Diabetes insipidus (DI) is a disease where the kidneys are unable to retain water resulting in polyuria – excessive and frequent urination. The kidneys are the main organs for regulating fluid homeostasis which involves maintaining fluid and electrolyte balance in the body. This process is controlled by vasopressin, the anti-diuretic hormone (ADH).
ADH is synthesized in a region of the brain called the hypothalamus. It is then transported to the posterior pituitary gland, also located in the brain and stored here as neurosecretory granules. When the body gets dehydrated, the concentration of salts or electrolytes in blood increases.
In response to this electrolyte imbalance, ADH is released from the pituitary into blood stream through which the hormone reaches the kidneys. Here, ADH acts upon the cells of distal convoluted tubules promoting resorption of water. Thus, fluid is retained restoring the electrolyte concentration of blood. In DI, the ADH-mediated control of fluid homeostasis by kidneys is perturbed increasing the volume of urine produced.
The manifestations of diabetes insipidus are centered on the excessive loss of body water due to polyuria or frequent urination. Polyuria is a major symptom of diabetes mellitus as well but as described above, the mechanisms which lead to polyuria in diabetes insipidus are completely different. Unlike the high levels of sugar in the urine of diabetes mellitus patients, the urine of diabetes insipidus patients is very dilute and tasteless and hence the name (insipidus-tasteless in French). This gives rise to polydypsia or excessive thirst.

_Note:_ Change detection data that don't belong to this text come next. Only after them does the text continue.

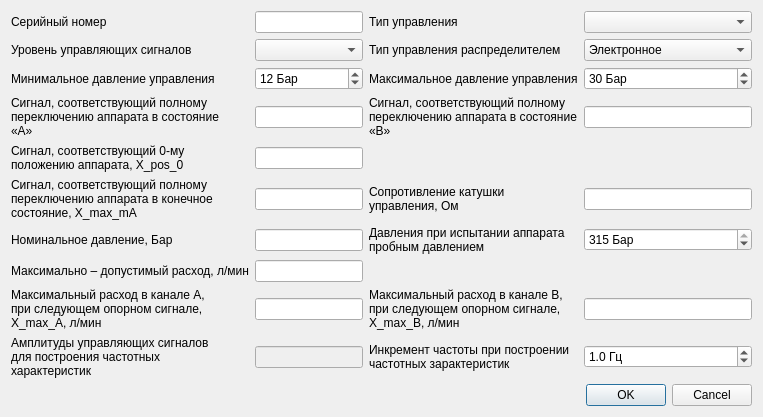
Old version of the form servo_title_info.ui in the repository firef0xff/SSHGS01.
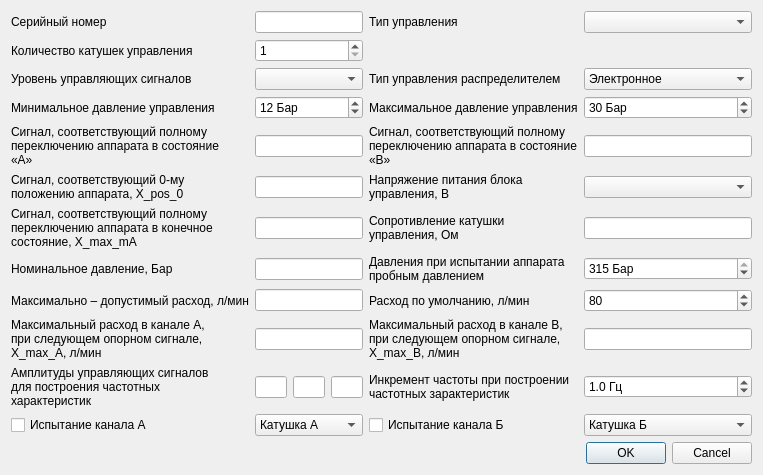
New version of the form.

Diff of the .ui file:
```diff
--- a/servo_title_info.ui
+++ b/servo_title_info.ui
@@ -6,8 +6,8 @@
    <rect>
     <x>0</x>
     <y>0</y>
-    <width>975</width>
-    <height>552</height>
+    <width>898</width>
+    <height>558</height>
    </rect>
   </property>
   <property name="windowTitle">
@@ -19,78 +19,7 @@
    </property>
    <item>
     <layout class="QGridLayout" name="gridLayout">
-     <item row="3" column="1">
-      <widget class="QLineEdit" name="SignalStateA">
-       <property name="sizePolicy">
-        <sizepolicy hsizetype="Preferred" vsizetype="Fixed">
-         <horstretch>0</horstretch>
-         <verstretch>0</verstretch>
-        </sizepolicy>
-       </property>
-       <property name="toolTipDuration">
-        <number>1000</number>
-       </property>
-       <property name="text">
-        <string/>
-       </property>
-       <property name="clearButtonEnabled">
-        <bool>true</bool>
-       </property>
-      </widget>
-     </item>
-     <item row="2" column="2">
-      <widget class="QLabel" name="l_max_control_pressure">
-       <property name="text">
-        <string>Максимальное давление управления</string>
-       </property>
-      </widget>
-     </item>
-     <item row="9" column="1">
-      <widget class="QLineEdit" name="ControlSignalAmplitude">
-       <property name="enabled">
-        <bool>false</bool>
-       </property>
-       <property name="sizePolicy">
-        <sizepolicy hsizetype="Preferred" vsizetype="Fixed">
-         <horstretch>0</horstretch>
-         <verstretch>0</verstretch>
-        </sizepolicy>
-       </property>
-       <property name="clearButtonEnabled">
-        <bool>true</bool>
-       </property>
-      </widget>
-     </item>
-     <item row="1" column="2">
-      <widget class="QLabel" name="l_raspred_control">
-       <property name="text">
-        <string>Тип управления распределителем</string>
-       </property>
-      </widget>
-     </item>
-     <item row="6" column="1">
-      <widget class="QLineEdit" name="PressureNominal">
-       <property name="enabled">
-        <bool>true</bool>
-       </property>
-       <property name="sizePolicy">
-        <sizepolicy hsizetype="Preferred" vsizetype="Fixed">
-         <horstretch>0</horstretch>
-         <verstretch>0</verstretch>
-        </sizepolicy>
-       </property>
-       <property name="toolTip">
-        <string>10...315 Бар</string>
-       </property>
-       <property name="toolTipDuration">
-        <number>1000</number>
-       </property>
-       <property name="clearButtonEnabled">
-        <bool>true</bool>
-       </property>
-      </widget>
-     </item>
-     <item row="2" column="3">
+     <item row="3" column="3">
       <widget class="QSpinBox" name="MaxControlPressure">
        <property name="sizePolicy">
         <sizepolicy hsizetype="Preferred" vsizetype="Fixed">
@@ -121,7 +50,126 @@
        </property>
       </widget>
      </item>
-     <item row="1" column="3">
+     <item row="4" column="0">
+      <widget class="QLabel" name="l_signal_state_a">
+       <property name="text">
+        <string>Сигнал, соответствующий полному
+переключению аппарата в состояние
+«А»</string>
+       </property>
+      </widget>
+     </item>
+     <item row="0" column="1">
+      <widget class="QLineEdit" name="SerNo">
+       <property name="sizePolicy">
+        <sizepolicy hsizetype="Preferred" vsizetype="Fixed">
+         <horstretch>0</horstretch>
+         <verstretch>0</verstretch>
+        </sizepolicy>
+       </property>
+       <property name="clearButtonEnabled">
+        <bool>true</bool>
+       </property>
+      </widget>
+     </item>
+     <item row="5" column="2">
+      <widget class="QLabel" name="l_voltage">
+       <property name="text">
+        <string>Напряжение питания блока
+управления, В</string>
+       </property>
+      </widget>
+     </item>
+     <item row="10" column="2">
+      <widget class="QLabel" name="l_frequency_inc">
+       <property name="text">
+        <string>Инкремент частоты при построении
+частотных зарактеристик</string>
+       </property>
+      </widget>
+     </item>
+     <item row="3" column="1">
+      <widget class="QSpinBox" name="MinControlPressure">
+       <property name="enabled">
+        <bool>true</bool>
+       </property>
+       <property name="toolTip">
+        <string>1...100 Бар</string>
+       </property>
+       <property name="toolTipDuration">
+        <number>1000</number>
+       </property>
+       <property name="statusTip">
+        <string/>
+       </property>
+       <property name="suffix">
+        <string> Бар</string>
+       </property>
+       <property name="minimum">
+        <number>1</number>
+       </property>
+       <property name="maximum">
+        <number>100</number>
+       </property>
+       <property name="value">
+        <number>12</number>
+       </property>
+      </widget>
+     </item>
+     <item row="9" column="2">
+      <widget class="QLabel" name="l_max_expenditure_b">
+       <property name="text">
+        <string>Максимальный расход в канале В,
+при следующем опорном сигнале,
+X_max_B, л/мин</string>
+       </property>
+      </widget>
+     </item>
+     <item row="8" column="0">
+      <widget class="QLabel" name="l_max_expenditure">
+       <property name="text">
+        <string>Максимально – допустимый расход, л/мин</string>
+       </property>
+      </widget>
+     </item>
+     <item row="10" column="1">
+      <layout class="QGridLayout" name="gridLayout_2">
+       <property name="sizeConstraint">
+        <enum>QLayout::SetFixedSize</enum>
+       </property>
+       <item row="0" column="0">
+        <widget class="QLineEdit" name="ControlSignalAmpl0">
+         <property name="sizePolicy">
+          <sizepolicy hsizetype="Ignored" vsizetype="Fixed">
+           <horstretch>0</horstretch>
+           <verstretch>0</verstretch>
+          </sizepolicy>
+         </property>
+        </widget>
+       </item>
+       <item row="0" column="1">
+        <widget class="QLineEdit" name="ControlSignalAmpl1">
+         <property name="sizePolicy">
+          <sizepolicy hsizetype="Ignored" vsizetype="Fixed">
+           <horstretch>0</horstretch>
+           <verstretch>0</verstretch>
+          </sizepolicy>
+         </property>
+        </widget>
+       </item>
+       <item row="0" column="2">
+        <widget class="QLineEdit" name="ControlSignalAmpl2">
+         <property name="sizePolicy">
+          <sizepolicy hsizetype="Ignored" vsizetype="Fixed">
+           <horstretch>0</horstretch>
+           <verstretch>0</verstretch>
+          </sizepolicy>
+         </property>
+        </widget>
+       </item>
+      </layout>
+     </item>
+     <item row="2" column="3">
       <widget class="QComboBox" name="RaspredControl">
        <property name="currentIndex">
         <number>0</number>
@@ -138,7 +186,75 @@
        </item>
       </widget>
      </item>
-     <item row="1" column="1">
+     <item row="3" column="0">
+      <widget class="QLabel" name="l_min_control_pressure">
+       <property name="text">
+        <string>Минимальное давление управления</string>
+       </property>
+      </widget>
+     </item>
+     <item row="7" column="0">
+      <widget class="QLabel" name="l_nominal_pressure">
+       <property name="text">
+        <string>Номинальное давление, Бар</string>
+       </property>
+      </widget>
+     </item>
+     <item row="8" column="3">
+      <widget class="QSpinBox" name="DefExpenditure">
+       <property name="toolTip">
+        <string>1...660 л/мин</string>
+       </property>
+       <property name="toolTipDuration">
+        <number>1000</number>
+       </property>
+       <property name="minimum">
+        <number>10</number>
+       </property>
+       <property name="maximum">
+        <number>660</number>
+       </property>
+       <property name="value">
+        <number>80</number>
+       </property>
+      </widget>
+     </item>
+     <item row="7" column="3">
+      <widget class="QSpinBox" name="PressureTesting">
+       <property name="sizePolicy">
+        <sizepolicy hsizetype="Preferred" vsizetype="Fixed">
+         <horstretch>0</horstretch>
+         <verstretch>0</verstretch>
+        </sizepolicy>
+       </property>
+       <property name="toolTip">
+        <string>300...315 Бар</string>
+       </property>
+       <property name="toolTipDuration">
+        <number>1000</number>
+       </property>
+       <property name="suffix">
+        <string> Бар</string>
+       </property>
+       <property name="minimum">
+        <number>300</number>
+       </property>
+       <property name="maximum">
+        <number>315</number>
+       </property>
+       <property name="value">
+        <number>315</number>
+       </property>
+      </widget>
+     </item>
+     <item row="8" column="2">
+      <widget class="QLabel" name="l_def_expenditure">
+       <property name="text">
+        <string>Расход по умолчанию, л/мин</string>
+       </property>
+      </widget>
+     </item>
+     <item row="2" column="1">
       <widget class="QComboBox" name="ControlSignal">
        <property name="enabled">
         <bool>true</bool>
@@ -173,14 +289,77 @@
        </item>
       </widget>
      </item>
-     <item row="7" column="0">
-      <widget class="QLabel" name="l_max_expenditure">
+     <item row="5" column="3">
+      <widget class="QComboBox" name="Voltage">
+       <property name="currentIndex">
+        <number>-1</number>
+       </property>
+       <item>
+        <property name="text">
+         <string>24</string>
+        </property>
+       </item>
+       <item>
+        <property name="text">
+         <string>30</string>
+        </property>
+       </item>
+      </widget>
+     </item>
+     <item row="5" column="1">
+      <widget class="QLineEdit" name="SignalState0">
+       <property name="sizePolicy">
+        <sizepolicy hsizetype="Preferred" vsizetype="Fixed">
+         <horstretch>0</horstretch>
+         <verstretch>0</verstretch>
+        </sizepolicy>
+       </property>
+       <property name="toolTipDuration">
+        <number>1000</number>
+       </property>
        <property name="text">
-        <string>Максимально – допустимый расход, л/мин</string>
+        <string/>
        </property>
+       <property name="clearButtonEnabled">
+        <bool>true</bool>
+       </property>
       </widget>
      </item>
-     <item row="8" column="3">
+     <item row="0" column="2">
+      <widget class="QLabel" name="l_control_type">
+       <property name="text">
+        <string>Тип управления</string>
+       </property>
+      </widget>
+     </item>
+     <item row="9" column="1">
+      <widget class="QLineEdit" name="MaxExpenditureA">
+       <property name="sizePolicy">
+        <sizepolicy hsizetype="Preferred" vsizetype="Fixed">
+         <horstretch>0</horstretch>
+         <verstretch>0</verstretch>
+        </sizepolicy>
+       </property>
+       <property name="toolTip">
+        <string>1...660 л/мин</string>
+       </property>
+       <property name="toolTipDuration">
+        <number>1000</number>
+       </property>
+       <property name="clearButtonEnabled">
+        <bool>true</bool>
+       </property>
+      </widget>
+     </item>
+     <item row="7" column="2">
+      <widget class="QLabel" name="l_pressure_testing">
+       <property name="text">
+        <string>Давления при испытании аппарата
+пробным давлением</string>
+       </property>
+      </widget>
+     </item>
+     <item row="9" column="3">
       <widget class="QLineEdit" name="MaxExpenditureB">
        <property name="sizePolicy">
         <sizepolicy hsizetype="Preferred" vsizetype="Fixed">
@@ -199,7 +378,58 @@
        </property>
       </widget>
      </item>
-     <item row="3" column="3">
+     <item row="4" column="1">
+      <widget class="QLineEdit" name="SignalStateA">
+       <property name="sizePolicy">
+        <sizepolicy hsizetype="Preferred" vsizetype="Fixed">
+         <horstretch>0</horstretch>
+         <verstretch>0</verstretch>
+        </sizepolicy>
+       </property>
+       <property name="toolTipDuration">
+        <number>1000</number>
+       </property>
+       <property name="text">
+        <string/>
+       </property>
+       <property name="clearButtonEnabled">
+        <bool>true</bool>
+       </property>
+      </widget>
+     </item>
+     <item row="4" column="2">
+      <widget class="QLabel" name="l_signal_state_b">
+       <property name="text">
+        <string>Сигнал, соответствующий полному
+переключению аппарата в состояние
+«В»</string>
+       </property>
+      </widget>
+     </item>
+     <item row="6" column="3">
+      <widget class="QLineEdit" name="ControlReelResist"/>
+     </item>
+     <item row="0" column="3">
+      <widget class="QComboBox" name="ControlType">
+       <property name="editable">
+        <bool>false</bool>
+       </property>
+       <property name="currentIndex">
+        <number>-1</number>
+       </property>
+       <item>
+        <property name="text">
+         <string>Блок управления</string>
+        </property>
+       </item>
+       <item>
+        <property name="text">
+         <string>Катушками управления</string>
+        </property>
+       </item>
+      </widget>
+     </item>
+     <item row="4" column="3">
       <widget class="QLineEdit" name="SignalStateB">
        <property name="sizePolicy">
         <sizepolicy hsizetype="Preferred" vsizetype="Fixed">
@@ -218,7 +448,45 @@
        </property>
       </widget>
      </item>
-     <item row="4" column="0">
+     <item row="8" column="1">
+      <widget class="QLineEdit" name="MaxExpenditure">
+       <property name="sizePolicy">
+        <sizepolicy hsizetype="Preferred" vsizetype="Fixed">
+         <horstretch>0</horstretch>
+         <verstretch>0</verstretch>
+        </sizepolicy>
+       </property>
+       <property name="toolTip">
+        <string>1...660 л/мин</string>
+       </property>
+       <property name="toolTipDuration">
+        <number>1000</number>
+       </property>
+       <property name="clearButtonEnabled">
+        <bool>true</bool>
+       </property>
+      </widget>
+     </item>
+     <item row="3" column="2">
+      <widget class="QLabel" name="l_max_control_pressure">
+       <property name="text">
+        <string>Максимальное давление управления</string>
+       </property>
+      </widget>
+     </item>
+     <item row="9" column="0">
+      <widget class="QLabel" name="l_max_expenditure_a">
+       <property name="text">
+        <string>Максимальный расход в канале А,
+при следующем опорном сигнале,
+X_max_A, л/мин</string>
+       </property>
+      </widget>
+     </item>
+     <item row="6" column="1">
+      <widget class="QLineEdit" name="EndSgnal"/>
+     </item>
+     <item row="5" column="0">
       <widget class="QLabel" name="l_signal_state_0">
        <property name="text">
         <string>Сигнал, соответствующий 0-му
@@ -226,22 +494,11 @@
        </property>
       </widget>
      </item>
-     <item row="7" column="1">
-      <widget class="QLineEdit" name="MaxExpenditure">
-       <property name="sizePolicy">
-        <sizepolicy hsizetype="Preferred" vsizetype="Fixed">
-         <horstretch>0</horstretch>
-         <verstretch>0</verstretch>
-        </sizepolicy>
-       </property>
-       <property name="toolTip">
-        <string>1...660 л/мин</string>
-       </property>
-       <property name="toolTipDuration">
-        <number>1000</number>
-       </property>
-       <property name="clearButtonEnabled">
-        <bool>true</bool>
+     <item row="6" column="2">
+      <widget class="QLabel" name="l_control_reel_resist">
+       <property name="text">
+        <string>Сопротивление катушки
+управления, Ом</string>
        </property>
       </widget>
      </item>
@@ -252,98 +509,33 @@
        </property>
       </widget>
      </item>
-     <item row="6" column="3">
-      <widget class="QSpinBox" name="PressureTesting">
-       <property name="sizePolicy">
-        <sizepolicy hsizetype="Preferred" vsizetype="Fixed">
-         <horstretch>0</horstretch>
-         <verstretch>0</verstretch>
-        </sizepolicy>
-       </property>
-       <property name="toolTip">
-        <string>300...315 Бар</string>
-       </property>
-       <property name="toolTipDuration">
-        <number>1000</number>
-       </property>
-       <property name="suffix">
-        <string> Бар</string>
-       </property>
-       <property name="minimum">
-        <number>300</number>
-       </property>
-       <property name="maximum">
-        <number>315</number>
-       </property>
-       <property name="value">
-        <number>315</number>
-       </property>
-      </widget>
-     </item>
-     <item row="3" column="0">
-      <widget class="QLabel" name="l_signal_state_a">
-       <property name="text">
-        <string>Сигнал, соответствующий полному
-переключению аппарата в состояние
-«А»</string>
-       </property>
-      </widget>
-     </item>
-     <item row="0" column="2">
-      <widget class="QLabel" name="l_control_type">
-       <property name="text">
-        <string>Тип управления</string>
-       </property>
-      </widget>
-     </item>
-     <item row="6" column="2">
-      <widget class="QLabel" name="l_pressure_testing">
-       <property name="text">
-        <string>Давления при испытании аппарата
-пробным давлением</string>
-       </property>
-      </widget>
-     </item>
-     <item row="0" column="1">
-      <widget class="QLineEdit" name="SerNo">
-       <property name="sizePolicy">
-        <sizepolicy hsizetype="Preferred" vsizetype="Fixed">
-         <horstretch>0</horstretch>
-         <verstretch>0</verstretch>
-        </sizepolicy>
-       </property>
-       <property name="clearButtonEnabled">
-        <bool>true</bool>
-       </property>
-      </widget>
-     </item>
      <item row="6" column="0">
-      <widget class="QLabel" name="l_nominal_pressure">
+      <widget class="QLabel" name="l_end_signal">
        <property name="text">
-        <string>Номинальное давление, Бар</string>
+        <string>Сигнал, соответствующий полному
+переключению аппарата в конечное
+состояние, X_max_mA</string>
        </property>
       </widget>
      </item>
-     <item row="4" column="1">
-      <widget class="QLineEdit" name="SignalState0">
-       <property name="sizePolicy">
-        <sizepolicy hsizetype="Preferred" vsizetype="Fixed">
-         <horstretch>0</horstretch>
-         <verstretch>0</verstretch>
-        </sizepolicy>
-       </property>
-       <property name="toolTipDuration">
-        <number>1000</number>
-       </property>
+     <item row="1" column="0">
+      <widget class="QLabel" name="l_reel_count">
        <property name="text">
-        <string/>
+        <string>Количество катушек управления</string>
        </property>
-       <property name="clearButtonEnabled">
-        <bool>true</bool>
+      </widget>
+     </item>
+     <item row="1" column="1">
+      <widget class="QSpinBox" name="ReelCount">
+       <property name="minimum">
+        <number>1</number>
        </property>
+       <property name="maximum">
+        <number>2</number>
+       </property>
       </widget>
      </item>
-     <item row="9" column="0">
+     <item row="10" column="0">
       <widget class="QLabel" name="l_control_signal_ampl">
        <property name="text">
         <string>Амплитуды управляющих сигналов
@@ -352,52 +544,11 @@
        </property>
       </widget>
      </item>
-     <item row="2" column="1">
-      <widget class="QSpinBox" name="MinControlPressure">
+     <item row="7" column="1">
+      <widget class="QLineEdit" name="PressureNominal">
        <property name="enabled">
         <bool>true</bool>
        </property>
-       <property name="toolTip">
-        <string>1...100 Бар</string>
-       </property>
-       <property name="toolTipDuration">
-        <number>1000</number>
-       </property>
-       <property name="statusTip">
-        <string/>
-       </property>
-       <property name="suffix">
-        <string> Бар</string>
-       </property>
-       <property name="minimum">
-        <number>1</number>
-       </property>
-       <property name="maximum">
-        <number>100</number>
-       </property>
-       <property name="value">
-        <number>12</number>
-       </property>
-      </widget>
-     </item>
-     <item row="8" column="2">
-      <widget class="QLabel" name="l_max_expenditure_b">
-       <property name="text">
-        <string>Максимальный расход в канале В,
-при следующем опорном сигнале,
-X_max_B, л/мин</string>
-       </property>
-      </widget>
-     </item>
-     <item row="2" column="0">
-      <widget class="QLabel" name="l_min_control_pressure">
-       <property name="text">
-        <string>Минимальное давление управления</string>
-       </property>
-      </widget>
-     </item>
-     <item row="8" column="1">
-      <widget class="QLineEdit" name="MaxExpenditureA">
        <property name="sizePolicy">
         <sizepolicy hsizetype="Preferred" vsizetype="Fixed">
          <horstretch>0</horstretch>
@@ -415,31 +566,14 @@
        </property>
       </widget>
      </item>
-     <item row="9" column="2">
-      <widget class="QLabel" name="l_frequency_inc">
+     <item row="2" column="2">
+      <widget class="QLabel" name="l_raspred_control">
        <property name="text">
-        <string>Инкремент частоты при построении
-частотных зарактеристик</string>
+        <string>Тип управления распределителем</string>
        </property>
       </widget>
      </item>
-     <item row="1" column="0">
-      <widget class="QLabel" name="l_control_signal">
-       <property name="text">
-        <string>Уровень управляющих сигналов</string>
-       </property>
-      </widget>
-     </item>
-     <item row="3" column="2">
-      <widget class="QLabel" name="l_signal_state_b">
-       <property name="text">
-        <string>Сигнал, соответствующий полному
-переключению аппарата в состояние
-«В»</string>
-       </property>
-      </widget>
-     </item>
-     <item row="9" column="3">
+     <item row="10" column="3">
       <widget class="QDoubleSpinBox" name="FrequencyInc">
        <property name="sizePolicy">
         <sizepolicy hsizetype="Preferred" vsizetype="Fixed">
@@ -476,22 +610,45 @@
        </property>
       </widget>
      </item>
-     <item row="8" column="0">
-      <widget class="QLabel" name="l_max_expenditure_a">
+     <item row="2" column="0">
+      <widget class="QLabel" name="l_control_signal">
        <property name="text">
-        <string>Максимальный расход в канале А,
-при следующем опорном сигнале,
-X_max_A, л/мин</string>
+        <string>Уровень управляющих сигналов</string>
        </property>
       </widget>
      </item>
-     <item row="0" column="3">
-      <widget class="QComboBox" name="ControlType">
-       <property name="editable">
-        <bool>false</bool>
+     <item row="11" column="0">
+      <widget class="QCheckBox" name="TestChA">
+       <property name="text">
+        <string>Испытание канала А</string>
        </property>
+      </widget>
+     </item>
+     <item row="11" column="2">
+      <widget class="QCheckBox" name="TestChB">
+       <property name="text">
+        <string>Испытание канала Б</string>
+       </property>
+      </widget>
+     </item>
+     <item row="11" column="1">
+      <widget class="QComboBox" name="ControlReelChA">
+       <item>
+        <property name="text">
+         <string>Катушка А</string>
+        </property>
+       </item>
+       <item>
+        <property name="text">
+         <string>Катушка Б</string>
+        </property>
+       </item>
+      </widget>
+     </item>
+     <item row="11" column="3">
+      <widget class="QComboBox" name="ControlReelChB">
        <property name="currentIndex">
-        <number>-1</number>
+        <number>1</number>
        </property>
        <item>
         <property name="text">
@@ -500,34 +657,11 @@
        </item>
        <item>
         <property name="text">
-         <string>Катушками управления</string>
+         <string>Катушка Б</string>
         </property>
        </item>
       </widget>
      </item>
-     <item row="5" column="0">
-      <widget class="QLabel" name="l_end_signal">
-       <property name="text">
-        <string>Сигнал, соответствующий полному
-переключению аппарата в конечное
-состояние, X_max_mA</string>
-       </property>
-      </widget>
-     </item>
-     <item row="5" column="1">
-      <widget class="QLineEdit" name="EndSgnal"/>
-     </item>
-     <item row="5" column="2">
-      <widget class="QLabel" name="l_control_reel_resist">
-       <property name="text">
-        <string>Сопротивление катушки
-управления, Ом</string>
-       </property>
-      </widget>
-     </item>
-     <item row="5" column="3">
-      <widget class="QLineEdit" name="ControlReelResist"/>
-     </item>
     </layout>
    </item>
    <item>
```
Left out of the diff: 4 changed lines with no effect on the pictures.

Craving for ice-cold water is a very peculiar aspect of polydypsia associated with diabetes insipidus. Polyuria also results in dehydration causing skin dryness. If the body fluids are not replenished, it leads to electrolyte imbalance. This further affects the heart-beat rate. It also causes fatigue and muscle weakness.
Diabetes insipidus can be caused by a ADH deficiency or by reduced responsiveness of the kidneys to the ADH. Based on the mode of fluid homeostasis, the disease has been classified into central/ cranial, nephrogenic, dypsogenic and gestational diabetes insipidus. Head injuries and brain tumors affecting the hypothalamus or pituitary gland cause cranial or central diabetes insipidus, the most commonly observed type of this disease.
Since these factors also adversely affect the thirst mechanism, they also result in dypsogenic diabetes insipidus. Diseases such as the polycystic kidney disease and high blood levels of calcium can affect water resorption by the kidney cells which leads to nephrogenic diabetes insipidus. The placental enzyme, vasopressinase which breaks down the ADH is the major cause of gestational DI. The adverse effects of lithium based drugs, amphotericin B and demeclocycline can be iatrogenic causes of DI.
Central and gestational DI is treated with desmopressin usually as nasal sprays. Desmospressin is a replacement for vasopressin but this is ineffective in nephrogenic DI where thiazide diuretics are administered. These drugs increase absorption of water at the proximal tubule of kidneys and include hydrochlorothiazide and indomethacin. Iatrogenic effects of lithium drugs can be countered by the drug amiloride. However, most importantly, appropriate fluid intake is necessary to prevent any severe symptoms of diabetes insipidus.